### Data records
··········
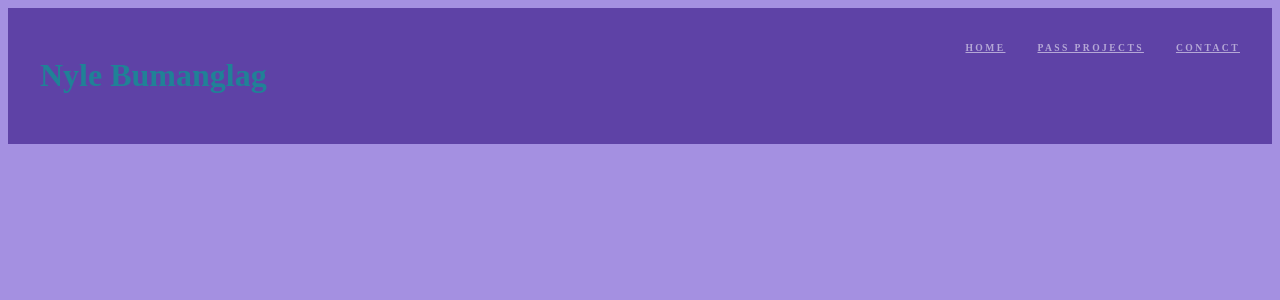
Repository: NyleNC/main
Page: projects.html
An editor plug-in stored every save of this project. The page is shown before and after the next save, followed by the edit.
The browser window is 1280 px wide. The pictures show the whole page.

Above is the page before, as saved 2024-11-06 23:34:39.

After the next save:
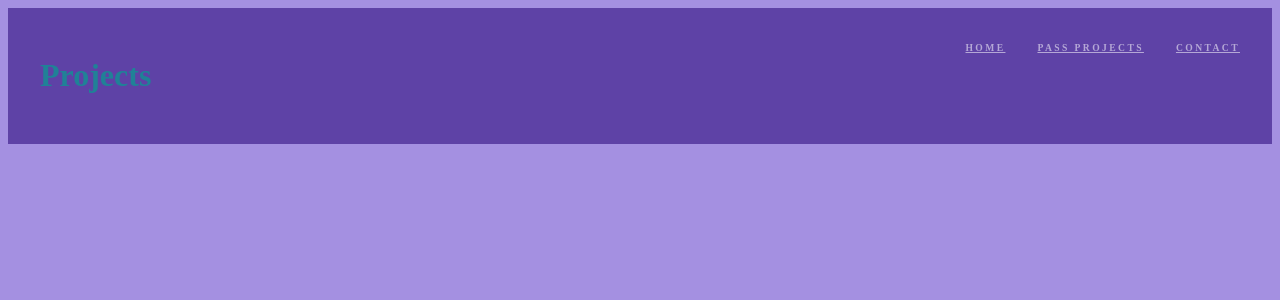
Saved 8 s later.
--- a/projects.html
+++ b/projects.html
@@ -6,7 +6,7 @@
     <title>Nyle Bumanglag</title>
     <link rel="stylesheet" href="style.css">
 </head>
-<header id="header"><h1>Nyle Bumanglag</h1>
+<header id="header"><h1>Projects</h1>
     <nav>
         <ul>
             <li><a href="index.html">Home</a></li>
··········
### Work item
Please give the entries again word for word, without any pictures.

### Result for this task
Repository: NyleNC/main
Page: projects.html
An editor plug-in stored every save of this project. The page is shown before and after the next save, followed by the edit.
The browser window is 1280 px wide. The pictures show the whole page.

Above is the page before, as saved 2024-11-06 23:34:39.

After the next save:
Saved 8 s later.
--- a/projects.html
+++ b/projects.html
@@ -6,7 +6,7 @@
     <title>Nyle Bumanglag</title>
     <link rel="stylesheet" href="style.css">
 </head>
-<header id="header"><h1>Nyle Bumanglag</h1>
+<header id="header"><h1>Projects</h1>
     <nav>
         <ul>
             <li><a href="index.html">Home</a></li>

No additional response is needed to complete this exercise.